What were some rewarding moments you had during your time there?
After we made one of the batches of soap, one of the women sold her soap to her friend. After she talked about the workshop, her friend bought a bar of soap on the spot. A week later, that person came in and asked for six more bars of soap because she was so pleased with the quality. That touched me a lot. Another moment was when one of the women made it an effort to never miss the workshop even though she had been a victim of a violent assault the night before. When she came in on the first day, she could barely walk but it was important for her to be part of the workshop. She just sat there but she did as much as she could to be involved by watching and learning. She came in every day and completed the entire workshop. To me, her tremendous interest, commitment, willingness, and her “don’t let anything stop you from doing what you want to accomplish” attitude really touched me.
What was your biggest challenge?
My biggest challenge was that we couldn’t find one of the raw materials essential for soap making. Coconut oil is difficult to get but it’s a very important ingredient.

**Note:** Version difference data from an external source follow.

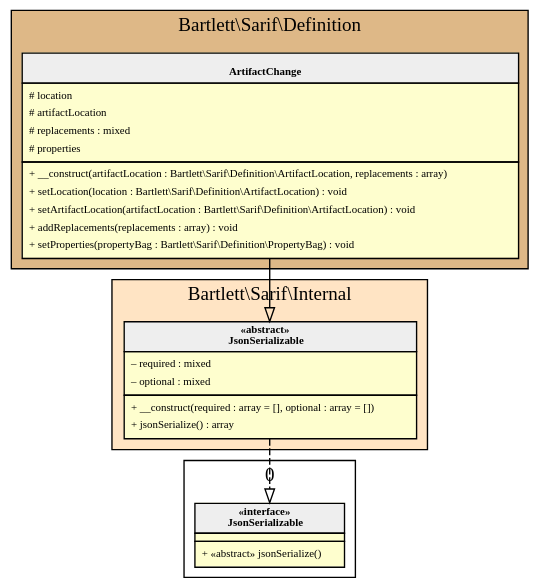
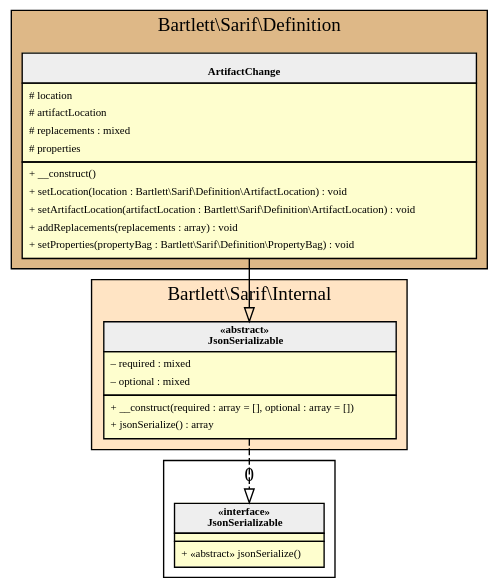
One commit to llaville/sarif-php-sdk changed the diagram in 2.0/assets/images/reference-artifact-change.html.gv. Above: the diagram before and after it, drawn with Graphviz. The commit also changed 113 other files, not shown here.

```diff
--- a/2.0/assets/images/reference-artifact-change.html.gv
+++ b/2.0/assets/images/reference-artifact-change.html.gv
@@ -1,55 +1,55 @@
 digraph {
   graph [name="G" overlap="false" rankdir="TB" bgcolor="transparent"]
   node [fontname="Verdana" fontsize=8 shape="none" margin=0 fillcolor="#FEFECE" style="filled"]
   edge [fontname="Verdana" fontsize=8]
   subgraph cluster_0 {
     graph [bgcolor="BurlyWood"]
     label = "Bartlett\\Sarif\\Definition"
     "Bartlett\\Sarif\\Definition\\ArtifactChange" [shape="none" label=<
 <table cellspacing="0" border="0" cellborder="1">
     <tr><td bgcolor="#eeeeee"><b><br/>ArtifactChange</b></td></tr>
     <tr><td><table border="0" cellspacing="0" cellpadding="2">
     <tr><td align="left"># location</td></tr>
     <tr><td align="left"># artifactLocation</td></tr>
     <tr><td align="left"># replacements : mixed</td></tr>
     <tr><td align="left"># properties</td></tr>
 </table></td></tr>
     <tr><td><table border="0" cellspacing="0" cellpadding="2">
-    <tr><td align="left">+ __construct(artifactLocation : Bartlett\\Sarif\\Definition\\ArtifactLocation, replacements : array)</td></tr>
+    <tr><td align="left">+ __construct()</td></tr>
     <tr><td align="left">+ setLocation(location : Bartlett\\Sarif\\Definition\\ArtifactLocation) : void</td></tr>
     <tr><td align="left">+ setArtifactLocation(artifactLocation : Bartlett\\Sarif\\Definition\\ArtifactLocation) : void</td></tr>
     <tr><td align="left">+ addReplacements(replacements : array) : void</td></tr>
     <tr><td align="left">+ setProperties(propertyBag : Bartlett\\Sarif\\Definition\\PropertyBag) : void</td></tr>
 </table></td></tr>
 </table>>]
   }
   subgraph cluster_1 {
     graph [bgcolor="Bisque"]
     label = "Bartlett\\Sarif\\Internal"
     "Bartlett\\Sarif\\Internal\\JsonSerializable" [shape="none" label=<
 <table cellspacing="0" border="0" cellborder="1">
     <tr><td bgcolor="#eeeeee"><b>«abstract»<br/>JsonSerializable</b></td></tr>
     <tr><td><table border="0" cellspacing="0" cellpadding="2">
     <tr><td align="left">– required : mixed</td></tr>
     <tr><td align="left">– optional : mixed</td></tr>
 </table></td></tr>
     <tr><td><table border="0" cellspacing="0" cellpadding="2">
     <tr><td align="left">+ __construct(required : array = [], optional : array = [])</td></tr>
     <tr><td align="left">+ jsonSerialize() : array</td></tr>
 </table></td></tr>
 </table>>]
   }
   subgraph cluster_2 {
     label = 0
     "JsonSerializable" [shape="none" label=<
 <table cellspacing="0" border="0" cellborder="1">
     <tr><td bgcolor="#eeeeee"><b>«interface»<br/>JsonSerializable</b></td></tr>
     <tr><td></td></tr>
     <tr><td><table border="0" cellspacing="0" cellpadding="2">
     <tr><td align="left">+ «abstract» jsonSerialize()</td></tr>
 </table></td></tr>
 </table>>]
   }
   "Bartlett\\Sarif\\Internal\\JsonSerializable" -> "JsonSerializable" [arrowhead="empty" style="dashed"]
   "Bartlett\\Sarif\\Definition\\ArtifactChange" -> "Bartlett\\Sarif\\Internal\\JsonSerializable" [arrowhead="empty" style="filled"]
 }
```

You can use olive oil but they don’t have that in Haiti. You’d think there would be a lot of coconuts since Haiti is a tropical island. But in Mirebalais, which is in the central region of the country, coconuts are hard to find and expensive, plus we had to press the oil by hand. The women are already working on potential long-term solutions, possibly by planting their own coconut trees.
Tell us about Fleurette Dubuisson and Estele Clervil, the women who wanted to attend the ATA Market Readiness Program at NY Now in August.
Fleurette is a dynamic activist in Mirebalais. She’s part of many women’s associations, has trained a lot of groups, helping them better themselves, especially in education and early childhood development. She’s someone I really admire. She knows how to make things happen. I could say that even though I did the training and everything, without Fleurette, it wouldn’t have been possible. Estele, on the other hand, is more quiet, reserved and calm but she knows what she wants. She’s a business-minded person. She has been making crafts and bracelets for probably seven years and sells them in different stores in Haiti by herself. Even though she didn’t have any formal training, her business is doing well.
Although Fleurette and Estele weren’t able to attend the Market Readiness Program this August, they still have a chance to attend the next one in February. Why do you think is this important for them to participate in?
In the early 2000s, I participated in a training similar to this. I gained a tremendous amount of knowledge that I still use to this day as a craftsperson and a businesswoman. I still have a book that I received back then, which I use now as a reference book. I think Fleurette and Estele are capable of gaining a lot from the Market Readiness Program. It will give them the opportunity to learn skills and product diversification directly in the market so that they can take their business to the next level.
What do we expect to see from you and the women in the future?
As a result of the workshop, the women and I turned our relationship into a business partnership. After we finished the training and made enough soaps, I sold them to my customers in the Caribbean and the US. I decided that they should continue making soaps for my company. Now, they’ll be building their own business and making their own soaps. In turn, I’ll buy and sell them under my company, Belzeb. It’s a great way for them to sell to a broader market.
As mentioned in the first story about our Haiti project, the women were interviewed by a local radio and TV station. We’ll be posting footage from that in the near future. Please look out for that!
For more information about our Haiti project, please contact our Director of Program Management and Development, Monika Steinberger: email@example.com